Now cut to 2003, when another massive big bull run has created another profit opportunity over the last few months. Again, we have several industrialists swapping existing holdings for preferentially allotted shares to make a fast buck. The promoters of TV 18, for instance, sold a million shares at Rs 168.35 on November 7 to a mutual fund. Then on November 14, they immediately approved a preferential issue for themselves at Rs 152 per share. The price was based on the SEBI formula but still worked to their advantage.
Similarly, Mr.Ramaprasad and Mr.Reddy together sold over four lakh shares of Aurobindo Pharma at the end of August this year. Subsequently, in September, they decided to acquire over 8.5 lakh shares through a preferential issue at Rs 226 a share. The scrip is now ruling at Rs 500 giving them a huge profit opportunity.
A third example is Pantaloon, whose promoters sold 1.9 million shares from their holding to a bunch of mutual funds at Rs 95 each.They then allotted themselves 2.8 million shares at Rs 112 (which is higher than the sale price) to the mutual funds. The price keep moving up and the promoters subsequently offloaded another 4.6 per cent of their equity in the open market at Rs 275 a share and made money.
Although these deals are all completely legal, they are still unfair to a large group of investors who are otherwise called co-owners of the company. It also means that if promoters continue to have a profit opportunity in every bull run, then the preferential allotment rules are not tight enough to plug the loophole.
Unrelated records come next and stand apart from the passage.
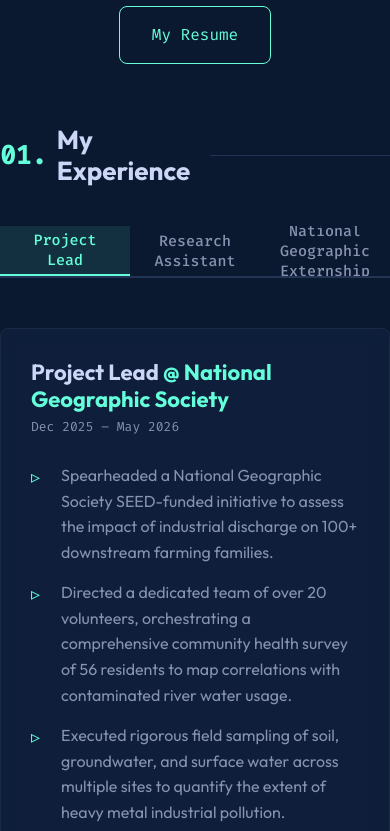
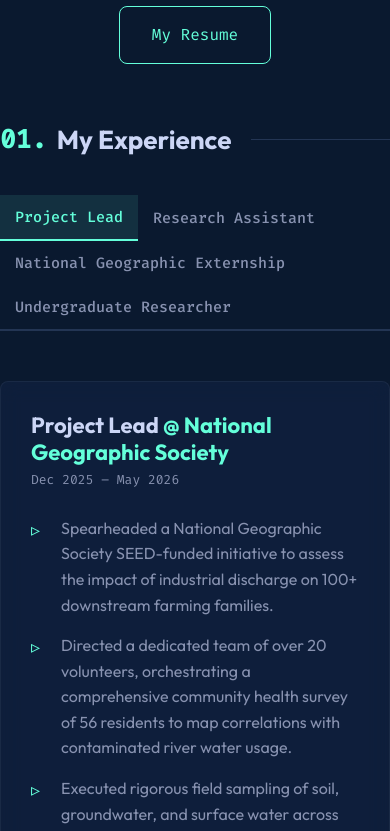
Before and after one commit to SantoKabir/portfolio, a React (Vite) app: page / in a window 390 px wide. Shown: the part 940-1771 px from the top of the page. Built offline with nearby package versions, Linux system fonts and the light colour scheme.

Commit message:
Fix section title wrapping and border clipping on mobile

```diff
--- a/src/components/Contact.css
+++ b/src/components/Contact.css
@@ -65,6 +65,17 @@
   margin-bottom: 5px;
 }
 
+@media (max-width: 768px) {
+  .contact-info {
+    flex-direction: column;
+  }
+
+  .footer {
+    text-align: center;
+    margin-bottom: -40px;
+  }
+}
+
 @media (min-width: 768px) {
   .contact-info {
     flex-direction: row;
--- a/src/components/Experience.css
+++ b/src/components/Experience.css
@@ -125,27 +125,24 @@
 
   .experience-tabs {
     flex-direction: row;
+    flex-wrap: wrap;
+    justify-content: flex-start;
     width: 100%;
-    overflow-x: auto;
     border-left: none;
     border-bottom: 2px solid var(--bg-tertiary);
     margin-bottom: 20px;
   }
 
   .tab-btn {
-    min-width: 130px;
-    height: 50px;
+    min-width: auto;
+    height: auto;
+    padding: 12px 15px;
     text-align: center;
     border-bottom: none;
     justify-content: center;
   }
 
   .tab-highlight {
-    top: auto;
-    bottom: -2px;
-    left: 0;
-    width: 130px;
-    height: 2px;
     display: none;
   }
 
--- a/src/index.css
+++ b/src/index.css
@@ -91,7 +91,7 @@
   content: "";
   display: block;
   height: 1px;
-  width: 300px;
+  flex: 1;
   background-color: var(--bg-tertiary);
   margin-left: 20px;
 }
@@ -146,9 +146,6 @@
   .section {
     padding: 60px 0;
   }
-  .section-title::after {
-    width: 100%;
-  }
 }
 
 /* Light Theme (Beige/Nature) */
```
SEBI itself is looking for answers and a way to end the mischief that is legitimised by its own rules. Hopefully, it will consider the simplest way to end promoter enrichment – which is, to stop the management from voting at the special resolution to clear a preferential allotment to themselves. This is a fair and practical solution. After all, the management is an interested party in such a decision and cannot vote to its advantage. But if shareholders consciously want to reward management by granting them preferential shares, they would still have the freedom to do so.
However, such a decision is not in the jurisdiction of the capital market regulator. It requires changes in the Companies Act, which is a long drawn process.
An interim measure could be to bar preferential allotments to promoters if they have off-loaded their core holding within a one-year period prior to deciding on a preferential allotment to themselves.
When combined with the three-year post allotment lock-in, this would hopefully tighten existing regulations and prevent promoters from taking advantage of sustained bull phases.